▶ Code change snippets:
● ● ●
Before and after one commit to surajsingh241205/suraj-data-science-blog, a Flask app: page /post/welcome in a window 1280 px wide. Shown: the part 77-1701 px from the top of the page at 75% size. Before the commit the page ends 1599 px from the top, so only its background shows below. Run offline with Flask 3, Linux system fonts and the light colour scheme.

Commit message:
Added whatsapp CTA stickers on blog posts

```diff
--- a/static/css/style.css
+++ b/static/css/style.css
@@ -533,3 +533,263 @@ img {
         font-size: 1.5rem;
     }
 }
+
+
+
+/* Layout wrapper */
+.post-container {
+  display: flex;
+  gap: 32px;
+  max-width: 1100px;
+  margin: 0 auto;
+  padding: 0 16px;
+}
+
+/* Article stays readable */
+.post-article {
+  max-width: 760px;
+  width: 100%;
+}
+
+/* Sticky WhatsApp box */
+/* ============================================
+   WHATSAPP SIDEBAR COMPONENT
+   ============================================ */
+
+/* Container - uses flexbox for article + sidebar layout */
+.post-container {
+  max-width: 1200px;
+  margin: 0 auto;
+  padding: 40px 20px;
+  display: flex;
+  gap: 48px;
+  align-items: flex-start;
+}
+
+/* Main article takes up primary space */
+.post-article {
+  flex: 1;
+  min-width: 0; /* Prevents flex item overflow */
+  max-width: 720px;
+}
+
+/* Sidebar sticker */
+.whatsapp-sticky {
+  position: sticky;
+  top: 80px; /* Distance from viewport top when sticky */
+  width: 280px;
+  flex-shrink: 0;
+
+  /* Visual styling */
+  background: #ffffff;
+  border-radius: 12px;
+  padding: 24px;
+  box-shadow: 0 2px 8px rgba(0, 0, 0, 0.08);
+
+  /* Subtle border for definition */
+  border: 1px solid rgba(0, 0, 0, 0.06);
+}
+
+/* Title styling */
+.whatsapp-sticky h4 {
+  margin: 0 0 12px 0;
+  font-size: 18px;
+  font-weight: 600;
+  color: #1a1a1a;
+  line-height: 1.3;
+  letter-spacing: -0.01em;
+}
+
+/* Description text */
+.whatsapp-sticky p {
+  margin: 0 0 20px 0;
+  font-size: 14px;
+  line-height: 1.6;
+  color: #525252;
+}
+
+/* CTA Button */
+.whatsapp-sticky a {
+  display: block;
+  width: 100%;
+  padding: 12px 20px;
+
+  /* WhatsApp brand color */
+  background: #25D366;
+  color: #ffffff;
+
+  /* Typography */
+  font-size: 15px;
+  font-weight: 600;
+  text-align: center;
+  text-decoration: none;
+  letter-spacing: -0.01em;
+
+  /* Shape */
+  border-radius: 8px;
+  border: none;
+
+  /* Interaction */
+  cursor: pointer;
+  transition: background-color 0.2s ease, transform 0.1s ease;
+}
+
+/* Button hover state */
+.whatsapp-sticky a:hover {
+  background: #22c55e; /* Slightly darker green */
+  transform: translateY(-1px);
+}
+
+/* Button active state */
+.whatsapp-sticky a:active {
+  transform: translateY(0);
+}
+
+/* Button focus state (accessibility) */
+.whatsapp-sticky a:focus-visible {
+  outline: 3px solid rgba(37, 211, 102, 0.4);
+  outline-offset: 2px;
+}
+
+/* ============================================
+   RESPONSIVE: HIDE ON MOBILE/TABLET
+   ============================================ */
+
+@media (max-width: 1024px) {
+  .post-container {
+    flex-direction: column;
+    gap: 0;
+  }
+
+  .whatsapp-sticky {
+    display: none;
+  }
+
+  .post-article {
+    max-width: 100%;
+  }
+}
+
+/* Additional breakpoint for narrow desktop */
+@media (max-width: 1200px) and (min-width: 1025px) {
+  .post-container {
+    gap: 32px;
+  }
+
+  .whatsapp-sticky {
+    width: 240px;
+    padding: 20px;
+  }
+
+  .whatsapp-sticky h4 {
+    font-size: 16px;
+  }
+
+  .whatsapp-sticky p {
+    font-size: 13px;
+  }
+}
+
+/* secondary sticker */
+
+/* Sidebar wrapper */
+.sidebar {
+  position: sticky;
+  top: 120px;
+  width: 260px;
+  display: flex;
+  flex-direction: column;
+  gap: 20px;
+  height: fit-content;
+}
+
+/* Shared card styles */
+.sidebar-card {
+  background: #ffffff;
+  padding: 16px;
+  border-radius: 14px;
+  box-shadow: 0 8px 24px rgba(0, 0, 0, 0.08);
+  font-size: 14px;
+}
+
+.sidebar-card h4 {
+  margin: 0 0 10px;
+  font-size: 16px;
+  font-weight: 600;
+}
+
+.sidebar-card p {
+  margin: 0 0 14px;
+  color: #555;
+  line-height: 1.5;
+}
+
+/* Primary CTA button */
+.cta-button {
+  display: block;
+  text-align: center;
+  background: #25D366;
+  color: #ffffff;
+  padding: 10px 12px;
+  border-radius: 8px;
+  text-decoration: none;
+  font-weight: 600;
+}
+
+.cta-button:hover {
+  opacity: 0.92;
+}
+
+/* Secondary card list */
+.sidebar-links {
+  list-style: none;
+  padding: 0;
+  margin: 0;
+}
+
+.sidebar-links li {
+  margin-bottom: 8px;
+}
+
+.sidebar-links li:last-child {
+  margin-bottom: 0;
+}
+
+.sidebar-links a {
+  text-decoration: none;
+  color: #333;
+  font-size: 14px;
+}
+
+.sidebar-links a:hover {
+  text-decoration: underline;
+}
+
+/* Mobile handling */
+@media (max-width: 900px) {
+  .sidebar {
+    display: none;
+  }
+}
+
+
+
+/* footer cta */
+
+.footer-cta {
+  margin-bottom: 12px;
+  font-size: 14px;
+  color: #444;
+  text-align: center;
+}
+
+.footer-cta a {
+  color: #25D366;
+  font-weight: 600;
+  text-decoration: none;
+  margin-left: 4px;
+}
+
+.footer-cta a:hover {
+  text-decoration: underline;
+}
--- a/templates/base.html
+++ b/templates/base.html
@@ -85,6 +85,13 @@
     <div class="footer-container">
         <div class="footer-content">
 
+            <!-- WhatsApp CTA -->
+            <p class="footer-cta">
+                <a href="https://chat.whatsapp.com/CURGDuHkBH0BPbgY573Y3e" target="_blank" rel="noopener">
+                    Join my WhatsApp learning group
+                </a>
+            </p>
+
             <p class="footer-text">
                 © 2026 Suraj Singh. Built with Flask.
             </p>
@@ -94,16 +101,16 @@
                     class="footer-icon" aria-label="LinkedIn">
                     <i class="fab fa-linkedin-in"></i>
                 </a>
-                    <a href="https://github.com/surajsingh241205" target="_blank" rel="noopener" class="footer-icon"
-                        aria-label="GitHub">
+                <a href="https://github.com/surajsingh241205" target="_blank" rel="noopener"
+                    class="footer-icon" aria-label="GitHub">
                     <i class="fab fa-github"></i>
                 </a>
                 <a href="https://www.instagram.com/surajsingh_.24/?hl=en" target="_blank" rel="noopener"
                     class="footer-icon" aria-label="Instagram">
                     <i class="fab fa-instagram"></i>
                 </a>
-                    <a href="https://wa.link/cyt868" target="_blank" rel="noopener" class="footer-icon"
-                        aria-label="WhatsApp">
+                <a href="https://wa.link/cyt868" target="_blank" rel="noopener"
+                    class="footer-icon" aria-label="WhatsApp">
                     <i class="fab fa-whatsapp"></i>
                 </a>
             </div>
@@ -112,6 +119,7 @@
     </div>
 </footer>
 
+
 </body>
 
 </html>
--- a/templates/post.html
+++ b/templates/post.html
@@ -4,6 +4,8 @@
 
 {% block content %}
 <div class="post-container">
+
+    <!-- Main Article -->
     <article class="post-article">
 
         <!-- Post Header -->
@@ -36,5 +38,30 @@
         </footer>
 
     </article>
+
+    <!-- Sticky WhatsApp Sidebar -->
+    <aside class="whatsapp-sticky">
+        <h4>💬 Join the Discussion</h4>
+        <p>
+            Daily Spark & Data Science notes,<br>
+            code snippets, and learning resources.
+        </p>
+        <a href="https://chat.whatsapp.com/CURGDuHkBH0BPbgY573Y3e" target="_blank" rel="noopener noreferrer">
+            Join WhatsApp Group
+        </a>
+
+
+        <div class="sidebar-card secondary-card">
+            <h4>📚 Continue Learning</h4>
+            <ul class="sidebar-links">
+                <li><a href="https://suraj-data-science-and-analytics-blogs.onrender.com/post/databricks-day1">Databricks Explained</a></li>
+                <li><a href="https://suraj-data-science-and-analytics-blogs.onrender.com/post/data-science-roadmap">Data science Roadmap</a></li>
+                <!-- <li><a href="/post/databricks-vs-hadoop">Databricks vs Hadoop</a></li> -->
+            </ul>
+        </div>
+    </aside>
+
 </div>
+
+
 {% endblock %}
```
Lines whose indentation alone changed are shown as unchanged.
● ● ●
▶ REQUIRED ACTION: Working through the records above, copy each line in which "padding" is found.

▶ RESPONSE TO THE EXERCISE:
+  padding: 0 16px;
+  padding: 40px 20px;
+  padding: 24px;
+  padding: 12px 20px;
+    padding: 20px;
+  padding: 16px;
+  padding: 10px 12px;
+  padding: 0;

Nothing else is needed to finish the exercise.